INFORMATION SHOWN
<<<<

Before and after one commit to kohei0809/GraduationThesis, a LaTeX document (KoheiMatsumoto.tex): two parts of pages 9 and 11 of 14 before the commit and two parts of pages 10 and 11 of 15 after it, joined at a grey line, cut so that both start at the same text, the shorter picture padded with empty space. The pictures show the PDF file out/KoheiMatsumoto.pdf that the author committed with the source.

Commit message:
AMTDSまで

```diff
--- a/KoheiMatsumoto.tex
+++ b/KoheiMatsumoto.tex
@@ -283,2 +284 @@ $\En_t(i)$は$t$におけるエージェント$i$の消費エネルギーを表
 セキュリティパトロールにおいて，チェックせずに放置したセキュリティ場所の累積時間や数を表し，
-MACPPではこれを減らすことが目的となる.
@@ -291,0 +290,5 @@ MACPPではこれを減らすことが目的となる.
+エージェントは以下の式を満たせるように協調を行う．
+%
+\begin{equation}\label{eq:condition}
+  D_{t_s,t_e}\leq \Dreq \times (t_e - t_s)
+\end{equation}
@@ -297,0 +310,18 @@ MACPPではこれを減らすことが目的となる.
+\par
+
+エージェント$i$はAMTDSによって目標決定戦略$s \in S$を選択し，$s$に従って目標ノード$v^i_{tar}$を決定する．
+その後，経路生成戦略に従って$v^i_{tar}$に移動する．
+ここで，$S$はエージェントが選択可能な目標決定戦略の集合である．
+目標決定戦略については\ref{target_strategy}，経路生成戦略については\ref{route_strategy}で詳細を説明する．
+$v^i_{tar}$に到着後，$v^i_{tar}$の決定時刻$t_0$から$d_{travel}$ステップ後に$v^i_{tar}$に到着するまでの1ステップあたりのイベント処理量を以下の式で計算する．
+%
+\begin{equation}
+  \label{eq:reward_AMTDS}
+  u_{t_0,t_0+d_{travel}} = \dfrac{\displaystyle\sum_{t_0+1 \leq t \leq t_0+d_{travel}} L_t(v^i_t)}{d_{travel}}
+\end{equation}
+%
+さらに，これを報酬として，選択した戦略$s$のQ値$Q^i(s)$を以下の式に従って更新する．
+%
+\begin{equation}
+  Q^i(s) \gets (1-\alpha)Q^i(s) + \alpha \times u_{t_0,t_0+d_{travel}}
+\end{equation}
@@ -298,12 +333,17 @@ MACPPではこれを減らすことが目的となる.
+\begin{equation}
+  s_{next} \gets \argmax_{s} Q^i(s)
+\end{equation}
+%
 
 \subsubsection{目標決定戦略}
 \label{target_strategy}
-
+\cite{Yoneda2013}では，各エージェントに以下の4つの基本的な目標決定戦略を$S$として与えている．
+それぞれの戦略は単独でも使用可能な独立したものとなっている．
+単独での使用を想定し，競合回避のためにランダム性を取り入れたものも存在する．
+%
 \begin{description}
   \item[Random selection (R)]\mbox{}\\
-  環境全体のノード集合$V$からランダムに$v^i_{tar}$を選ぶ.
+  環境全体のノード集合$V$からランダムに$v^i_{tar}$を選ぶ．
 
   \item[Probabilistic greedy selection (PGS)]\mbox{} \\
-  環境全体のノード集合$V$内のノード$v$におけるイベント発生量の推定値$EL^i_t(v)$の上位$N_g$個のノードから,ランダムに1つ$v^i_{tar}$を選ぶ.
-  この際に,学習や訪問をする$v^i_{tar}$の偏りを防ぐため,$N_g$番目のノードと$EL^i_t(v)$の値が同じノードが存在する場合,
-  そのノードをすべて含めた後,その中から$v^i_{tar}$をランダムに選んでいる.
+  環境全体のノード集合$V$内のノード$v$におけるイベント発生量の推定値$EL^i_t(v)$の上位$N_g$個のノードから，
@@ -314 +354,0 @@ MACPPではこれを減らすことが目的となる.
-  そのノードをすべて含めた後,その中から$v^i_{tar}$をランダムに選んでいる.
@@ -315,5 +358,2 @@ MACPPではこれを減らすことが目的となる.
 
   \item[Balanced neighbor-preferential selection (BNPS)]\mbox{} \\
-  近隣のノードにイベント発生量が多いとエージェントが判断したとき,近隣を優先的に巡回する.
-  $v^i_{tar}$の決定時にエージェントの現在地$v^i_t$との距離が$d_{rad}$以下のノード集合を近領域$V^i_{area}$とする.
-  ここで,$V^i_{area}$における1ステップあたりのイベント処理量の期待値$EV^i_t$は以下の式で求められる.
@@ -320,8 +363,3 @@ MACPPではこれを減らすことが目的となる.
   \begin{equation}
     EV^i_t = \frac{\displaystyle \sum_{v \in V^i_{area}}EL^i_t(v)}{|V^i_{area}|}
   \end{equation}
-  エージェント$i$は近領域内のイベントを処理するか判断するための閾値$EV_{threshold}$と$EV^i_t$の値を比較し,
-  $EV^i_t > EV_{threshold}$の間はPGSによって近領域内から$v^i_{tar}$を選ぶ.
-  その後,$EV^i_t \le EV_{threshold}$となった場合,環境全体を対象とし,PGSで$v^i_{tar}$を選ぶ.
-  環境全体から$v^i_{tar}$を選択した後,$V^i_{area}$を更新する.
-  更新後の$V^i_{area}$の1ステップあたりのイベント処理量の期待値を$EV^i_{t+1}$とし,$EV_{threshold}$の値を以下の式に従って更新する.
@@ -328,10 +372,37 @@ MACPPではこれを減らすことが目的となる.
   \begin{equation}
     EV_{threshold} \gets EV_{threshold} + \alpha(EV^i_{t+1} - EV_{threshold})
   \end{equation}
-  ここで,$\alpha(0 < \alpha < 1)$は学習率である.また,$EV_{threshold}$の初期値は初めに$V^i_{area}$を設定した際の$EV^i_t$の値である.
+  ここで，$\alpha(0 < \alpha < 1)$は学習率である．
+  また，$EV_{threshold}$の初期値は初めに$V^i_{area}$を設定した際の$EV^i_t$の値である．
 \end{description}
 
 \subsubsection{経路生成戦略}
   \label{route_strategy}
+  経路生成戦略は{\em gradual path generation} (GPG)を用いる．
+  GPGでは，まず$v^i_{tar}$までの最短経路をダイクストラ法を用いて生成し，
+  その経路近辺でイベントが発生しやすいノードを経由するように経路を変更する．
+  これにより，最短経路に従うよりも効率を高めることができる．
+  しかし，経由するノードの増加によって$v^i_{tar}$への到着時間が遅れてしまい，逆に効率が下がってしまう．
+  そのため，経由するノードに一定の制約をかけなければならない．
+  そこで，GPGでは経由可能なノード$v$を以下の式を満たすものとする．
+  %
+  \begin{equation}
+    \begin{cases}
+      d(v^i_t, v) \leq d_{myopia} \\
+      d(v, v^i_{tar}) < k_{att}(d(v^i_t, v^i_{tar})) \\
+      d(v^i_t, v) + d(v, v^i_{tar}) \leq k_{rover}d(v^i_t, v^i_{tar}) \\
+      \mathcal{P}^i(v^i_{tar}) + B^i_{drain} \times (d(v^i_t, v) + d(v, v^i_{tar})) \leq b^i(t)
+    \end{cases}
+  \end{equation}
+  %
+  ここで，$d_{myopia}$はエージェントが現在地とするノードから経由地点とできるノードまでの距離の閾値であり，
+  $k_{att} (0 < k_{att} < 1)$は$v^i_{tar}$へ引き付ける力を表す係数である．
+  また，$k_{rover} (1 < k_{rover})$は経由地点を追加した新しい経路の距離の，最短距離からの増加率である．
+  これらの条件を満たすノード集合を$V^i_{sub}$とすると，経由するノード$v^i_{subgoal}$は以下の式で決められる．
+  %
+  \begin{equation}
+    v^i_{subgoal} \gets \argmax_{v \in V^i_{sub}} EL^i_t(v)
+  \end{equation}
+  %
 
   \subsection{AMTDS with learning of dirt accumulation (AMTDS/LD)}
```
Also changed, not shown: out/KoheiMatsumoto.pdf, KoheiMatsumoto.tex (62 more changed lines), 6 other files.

>>>>

PROMPT
Pull every line containing the word "item" out of the material.

REPLY TO THE EXERCISE
   \item[Random selection (R)]\mbox{}\\
   \item[Probabilistic greedy selection (PGS)]\mbox{} \\
   \item[Balanced neighbor-preferential selection (BNPS)]\mbox{} \\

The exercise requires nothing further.